(RAW DATA)

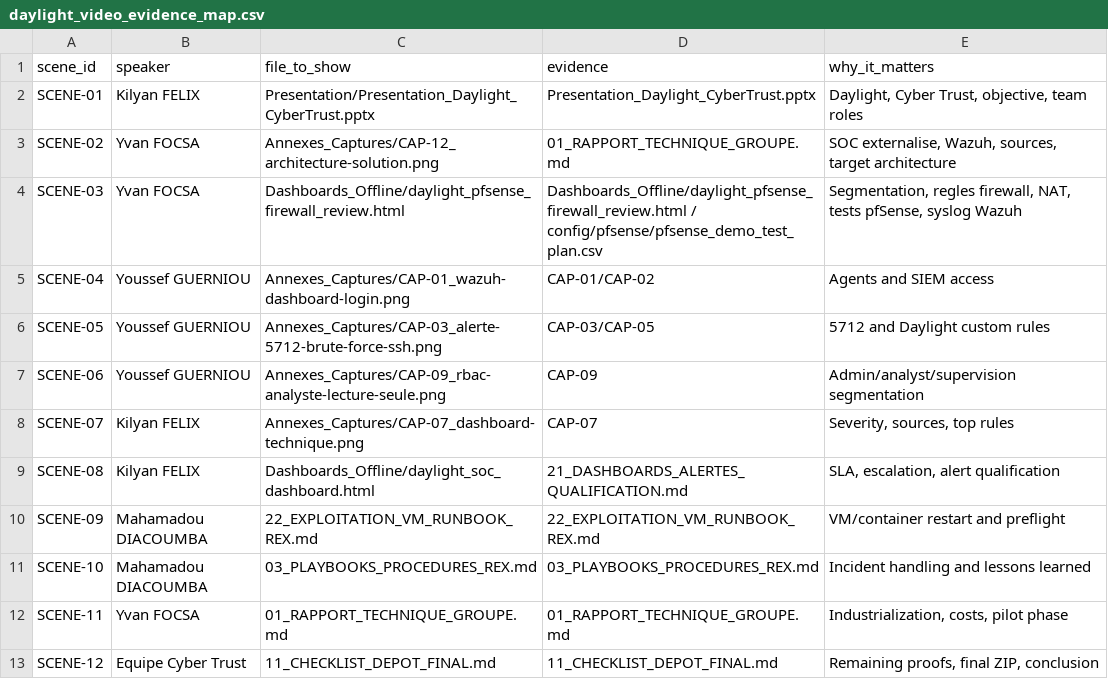
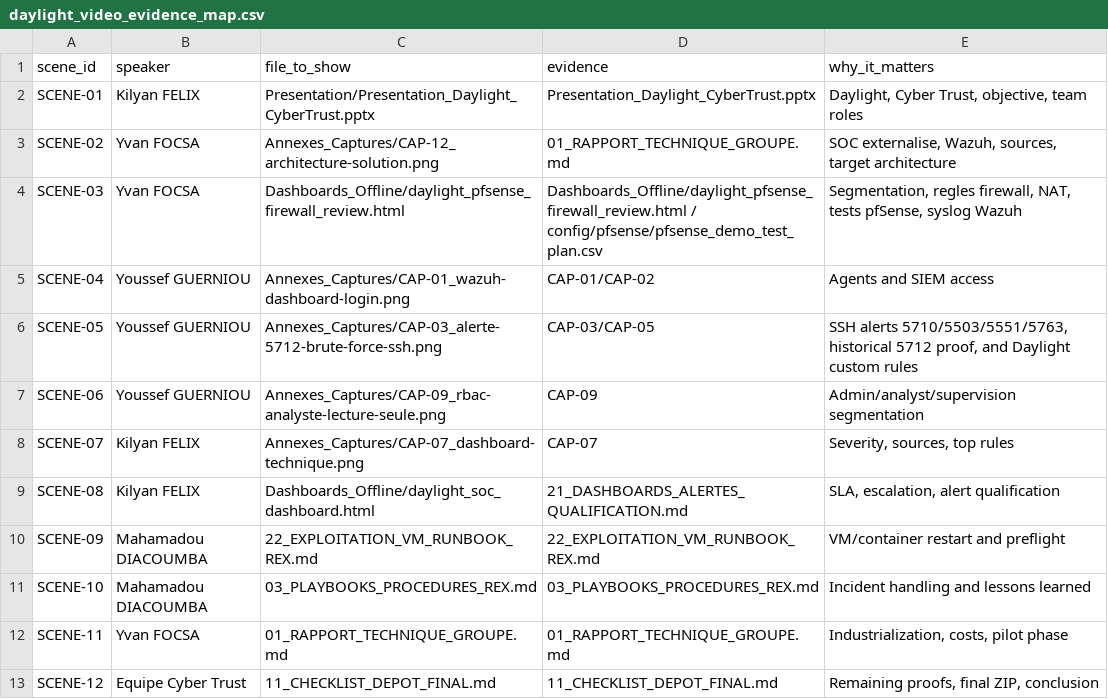
Before and after one commit to ivanfocsa/projet-m2-supdevinci, a CSV file: config/video/daylight_video_evidence_map.csv, drawn as a sheet.

```diff
--- a/config/video/daylight_video_evidence_map.csv
+++ b/config/video/daylight_video_evidence_map.csv
@@ -5,3 +5,3 @@ SCENE-03,Yvan FOCSA,Dashboards_Offline/daylight_pfsense_firewall_review.html,Das
 SCENE-04,Youssef GUERNIOU,Annexes_Captures/CAP-01_wazuh-dashboard-login.png,CAP-01/CAP-02,Agents and SIEM access
-SCENE-05,Youssef GUERNIOU,Annexes_Captures/CAP-03_alerte-5712-brute-force-ssh.png,CAP-03/CAP-05,5712 and Daylight custom rules
+SCENE-05,Youssef GUERNIOU,Annexes_Captures/CAP-03_alerte-5712-brute-force-ssh.png,CAP-03/CAP-05,"SSH alerts 5710/5503/5551/5763, historical 5712 proof, and Daylight custom rules"
 SCENE-06,Youssef GUERNIOU,Annexes_Captures/CAP-09_rbac-analyste-lecture-seule.png,CAP-09,Admin/analyst/supervision segmentation
```
Also changed, not shown: config/video/daylight_jury_response_cards.csv, config/video/daylight_video_obs_scenes.csv, 1 other file.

(End RAW DATA)

WHAT YOU WILL DO: Word for word, return the records shown above without their pictures.

WRITTEN REPLY:
Before and after one commit to ivanfocsa/projet-m2-supdevinci, a CSV file: config/video/daylight_video_evidence_map.csv, drawn as a sheet.

```diff
--- a/config/video/daylight_video_evidence_map.csv
+++ b/config/video/daylight_video_evidence_map.csv
@@ -5,3 +5,3 @@ SCENE-03,Yvan FOCSA,Dashboards_Offline/daylight_pfsense_firewall_review.html,Das
 SCENE-04,Youssef GUERNIOU,Annexes_Captures/CAP-01_wazuh-dashboard-login.png,CAP-01/CAP-02,Agents and SIEM access
-SCENE-05,Youssef GUERNIOU,Annexes_Captures/CAP-03_alerte-5712-brute-force-ssh.png,CAP-03/CAP-05,5712 and Daylight custom rules
+SCENE-05,Youssef GUERNIOU,Annexes_Captures/CAP-03_alerte-5712-brute-force-ssh.png,CAP-03/CAP-05,"SSH alerts 5710/5503/5551/5763, historical 5712 proof, and Daylight custom rules"
 SCENE-06,Youssef GUERNIOU,Annexes_Captures/CAP-09_rbac-analyste-lecture-seule.png,CAP-09,Admin/analyst/supervision segmentation
```
Also changed, not shown: config/video/daylight_jury_response_cards.csv, config/video/daylight_video_obs_scenes.csv, 1 other file.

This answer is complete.